2nd December, 2021
By Bukola Adewumi/Abuja
By Bukola Adewumi/Abuja
The Senate Committee on Agriculture said about two million metric tons of rice is being imported or smuggled into Nigeria.
Vice Chairman of the Committee, Senator Muhammad Enagi, disclosed this at the meeting with multi stakeholder group on rice council advocacy bill promotion.
The interactive meeting was organised by the United Nations Development Programme (UNDP) – Global Environment Facility (GEF), in collaboration with Women Farmers Advancement Network (WOFAN), among others.
Enagi stated that Nigeria’s local rice production rose from 3.7 million metric tons in 2017 to 5.0 metric tons in 2021.
”In spite of this, 6.7 million metric tons of rice is consumed in Nigeria annually, resulting in a deficit of about two million metric tons which is either imported or smuggled illegally into the country”.
Enagi stated that he sponsored a bill to establish the National Rice Development Council of Nigeria to provide guidance on the rice research, comprehensive development of the rice sector and the organization of the rice stakeholders to enhance local production.
The bill, he said, seeks to establish a rallying point and a comprehensive national operational and governance structure for a complete rice value chain.
According to him, Nigeria should consider putting in place a National Rice Development Council and a comprehensive national rice development roadmap that will guide the country into self-sufficiency and export.
He added that the establishment of the National Rice Development Council will transform the activities of rice farmers, processors, millers, researchers, marketers and other relevant stakeholders across the rice value chain.
”The Nigerian rice industry exists in the abstract as there appears to be no form of coordination in the absence of a properly structured rallying point.
“We have Paddy Rice Dealers Association of Nigeria (PRIDAN), Rice Farmers Association of Nigeria (RIMAN), among others.
Earlier, Executive Director of WOFAN, Dr Salamatu Garba, expressed concern over the high rate of food importation into the country.

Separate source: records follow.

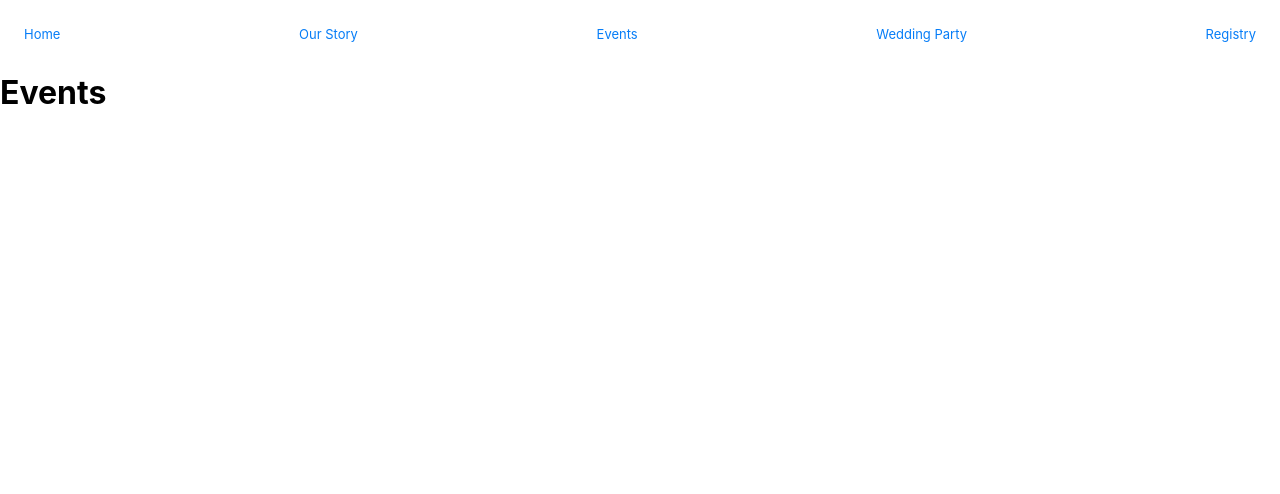
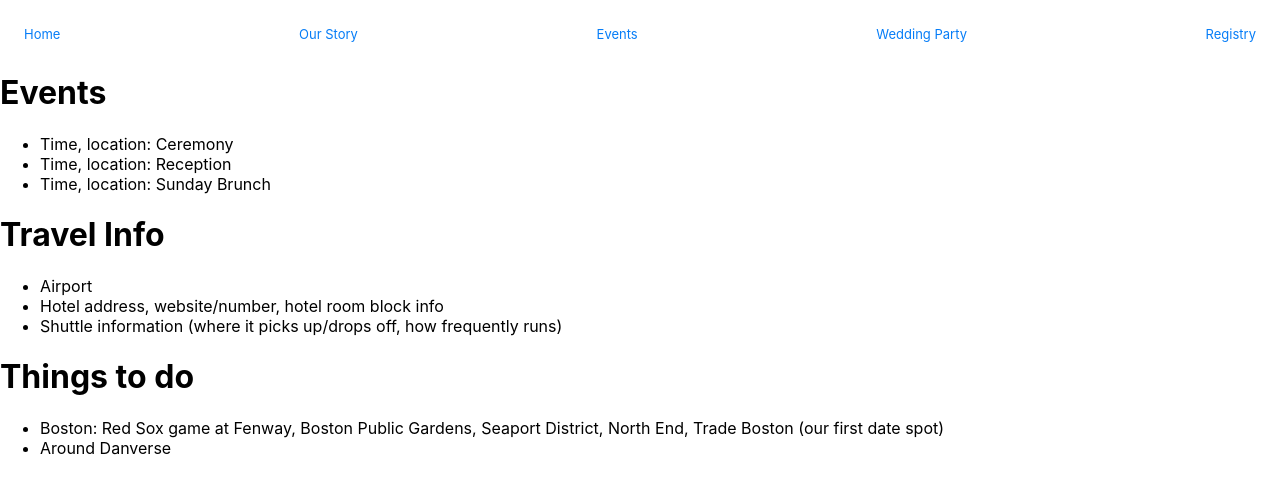
Before and after one commit to baconjulie/bringinghomethebacon, a Next.js app: page /events in a window 1280 px wide. Shown: the top 494 px of the page. Built offline with nearby package versions, Linux system fonts and the light colour scheme.

Commit message:
disallow dem robots

```diff
--- a/pages/events.js
+++ b/pages/events.js
@@ -13,6 +13,29 @@ const Events = () => (
 
     <div className="hero">
       <h1 className="title">Events</h1>
+      <ul>
+        <li>Time, location: Ceremony</li>
+        <li>Time, location: Reception</li>
+        <li>Time, location: Sunday Brunch</li>
+      </ul>
+
+      <h1>Travel Info</h1>
+      <ul>
+        <li>Airport</li>
+        <li>Hotel address, website/number, hotel room block info</li>
+        <li>
+          Shuttle information (where it picks up/drops off, how frequently runs)
+        </li>
+      </ul>
+
+      <h1>Things to do</h1>
+      <ul>
+        <li>
+          Boston: Red Sox game at Fenway, Boston Public Gardens, Seaport
+          District, North End, Trade Boston (our first date spot)
+        </li>
+        <li>Around Danverse</li>
+      </ul>
     </div>
   </div>
 );
```
Also changed, not shown: pages/robots.txt (added).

She said importation of agricultural produce, especially grains, is still witnessed to a higher degree than imagined, leading to worsening food inflation and subsequently fuelling hunger, poverty and insecurity.
“Nigeria’s worsening food insecurity in the wake of climate change challenges, insecurity, low financing of the agriculture sector especially mechanization and poor situation of the country’s research institutions are threatening the economic stability of our nation,” she said.
She noted that the Nigerian Rice Council Advocacy would empower rice farmers to grow more rice in a sustainable way and increase paddy production to 30 million metric tons in five years.
Project Manager, UNDP-GEF-IAP Resilient Food Security Project, Rhoda Dia, said the Nigerian rice revolution will enhance extension and research delivery services to ensure quality control in rice production.
She said the project is in seven states in northern Nigeria, 14 local governments and 70 communities to achieve long term sustainability of food security system to build greater community resilience for climate change to help drive for food insecurity.
Dia added that the advocacy will reduce foreign exchange for rice imports